*** DATASET EXTRACT ***

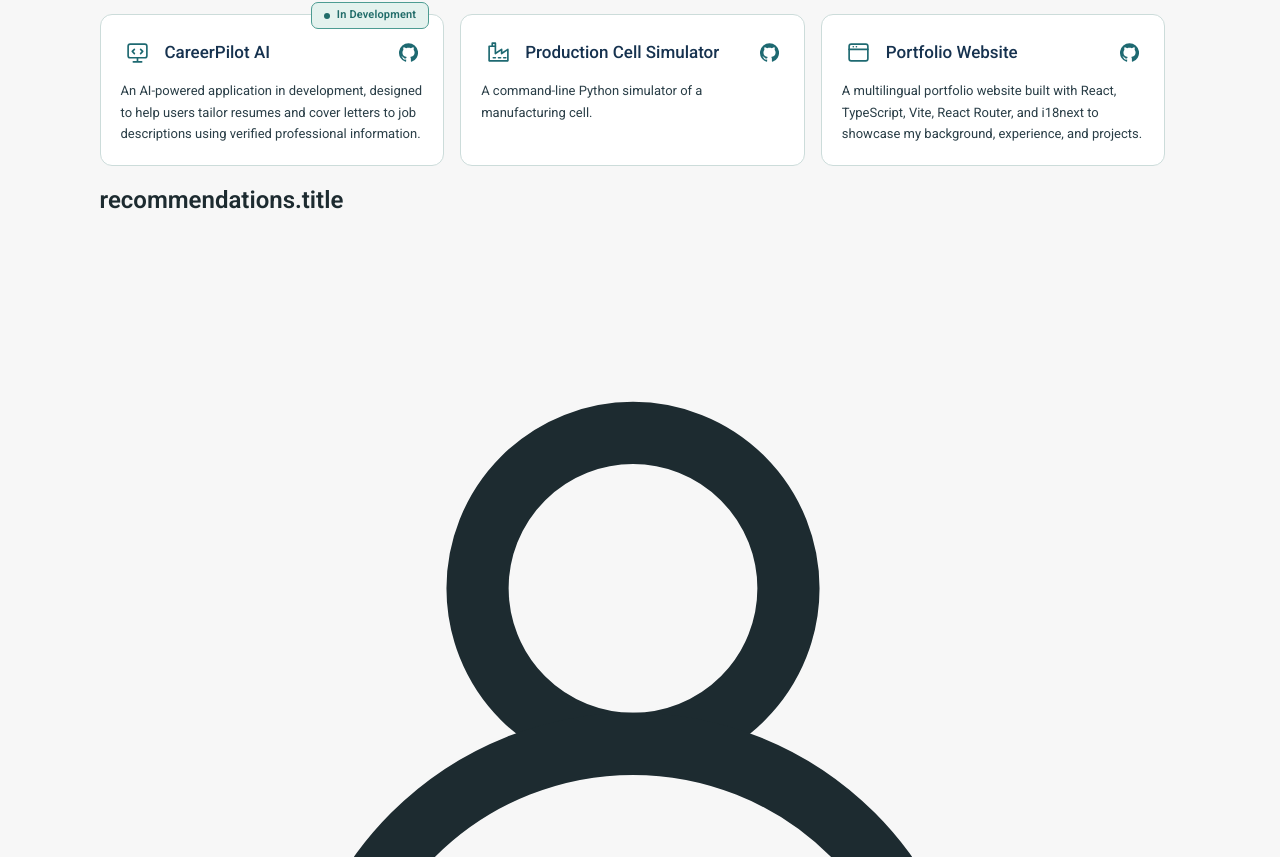
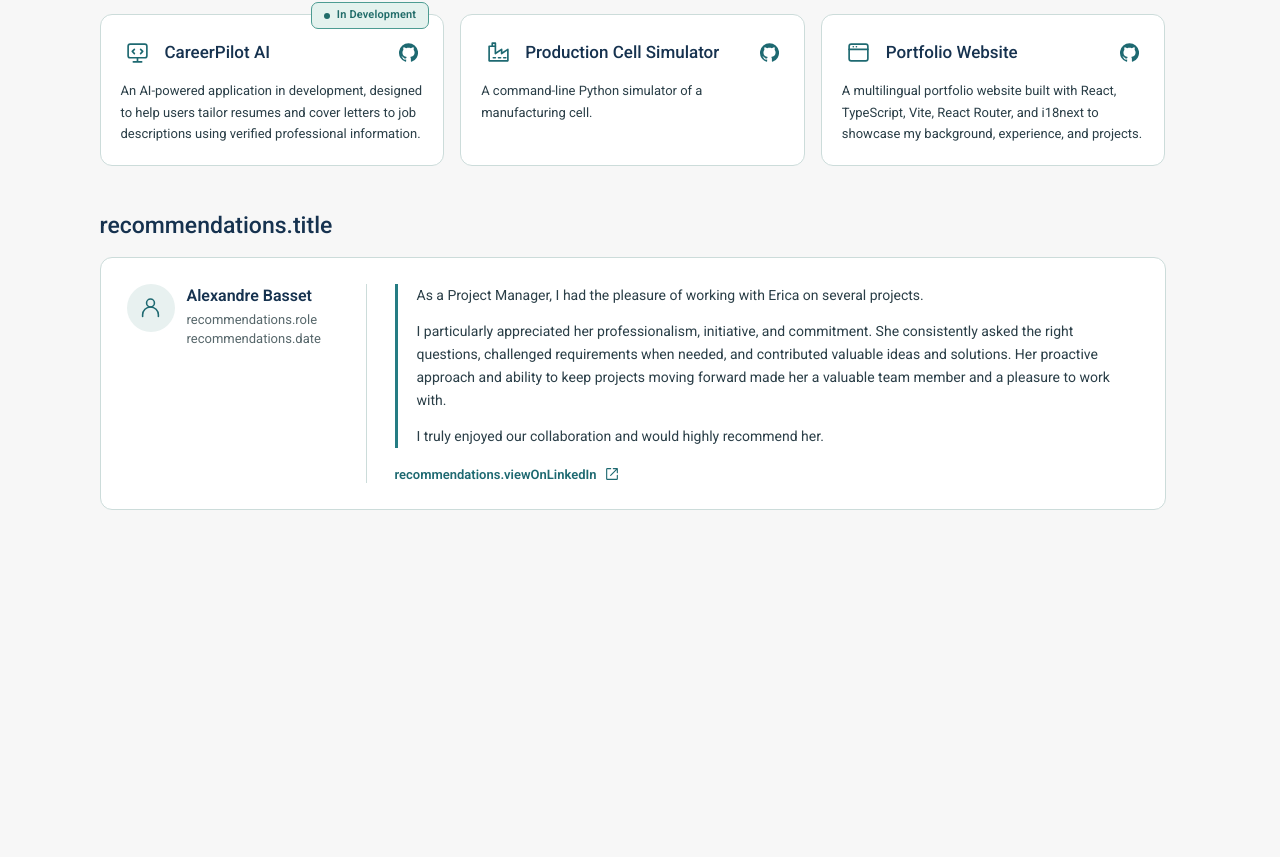
Before and after one commit to Kikasantini/erica-portfolio, a React (Vite) app: page /en in a window 1280 px wide. Shown: the part 883-1740 px from the top of the page. After the commit the page ends 1483 px from the top, so only its background shows below. Built offline with nearby package versions, Linux system fonts and the light colour scheme.

Commit message:
Add home recommendations section (src/index.css)

```diff
--- a/src/index.css
+++ b/src/index.css
@@ -3147,3 +3147,87 @@ html {
     min-height: 70px;
   }
 }
+
+
+/* Home recommendations: full-width testimonial under Recent Projects. */
+.home-recommendations {
+  margin-top: 46px;
+}
+.home-recommendations > h2 {
+  margin: 0 0 18px;
+  color: var(--heading-color);
+  font-size: 23px;
+  font-weight: 500;
+}
+.home-recommendation {
+  display: grid;
+  grid-template-columns: minmax(0, 240px) minmax(0, 1fr);
+  gap: 28px;
+  padding: 26px;
+  border: 1px solid var(--soft-border);
+  border-radius: 12px;
+  background: var(--surface);
+}
+.home-recommendation__author {
+  display: flex;
+  align-items: flex-start;
+  gap: 12px;
+  min-width: 0;
+  padding-right: 24px;
+  border-right: 1px solid var(--soft-border);
+}
+.home-recommendation__avatar {
+  display: grid;
+  width: 48px;
+  height: 48px;
+  flex: 0 0 48px;
+  place-items: center;
+  border-radius: 50%;
+  color: var(--button-text-color);
+  background: var(--technology-tag-background-color);
+}
+.home-recommendation__avatar svg { width: 27px; height: 27px; }
+.home-recommendation__author h3 {
+  margin: 2px 0 5px;
+  color: var(--heading-color);
+  font-size: 16px;
+  font-weight: 600;
+}
+.home-recommendation__author p,
+.home-recommendation__author time {
+  display: block;
+  color: var(--meta-text);
+  font-size: 13px;
+  line-height: 1.5;
+}
+.home-recommendation__body { min-width: 0; }
+.home-recommendation__body blockquote {
+  margin: 0;
+  padding-left: 19px;
+  border-left: 3px solid var(--section-title-color);
+  color: var(--paragraph-text);
+}
+.home-recommendation__body blockquote p {
+  margin: 0 0 13px;
+  font-size: 14px;
+  line-height: 1.65;
+}
+.home-recommendation__body blockquote p:last-child { margin-bottom: 0; }
+.home-recommendation__link {
+  display: inline-flex;
+  align-items: center;
+  gap: 7px;
+  margin-top: 18px;
+  color: var(--button-text-color);
+  font-size: 13px;
+  font-weight: 600;
+  text-decoration: none;
+}
+.home-recommendation__link svg { width: 16px; height: 16px; }
+.home-recommendation__link:hover { text-decoration: underline; text-underline-offset: 3px; }
+.home-recommendation__link:focus-visible { outline: 2px solid var(--heading-color); outline-offset: 4px; }
+@media (max-width: 760px) {
+  .home-recommendation { grid-template-columns: minmax(0, 1fr); gap: 18px; padding: 20px; }
+  .home-recommendation__author { padding: 0 0 17px; border-right: 0; border-bottom: 1px solid var(--soft-border); }
+  .home-recommendations { margin-top: 38px; }
+}
```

***

Above are some records; copy each line there that contains "width".

## EXPECTED ANSWER
+/* Home recommendations: full-width testimonial under Recent Projects. */
+  min-width: 0;
+  width: 48px;
+.home-recommendation__avatar svg { width: 27px; height: 27px; }
+.home-recommendation__body { min-width: 0; }
+.home-recommendation__link svg { width: 16px; height: 16px; }
+@media (max-width: 760px) {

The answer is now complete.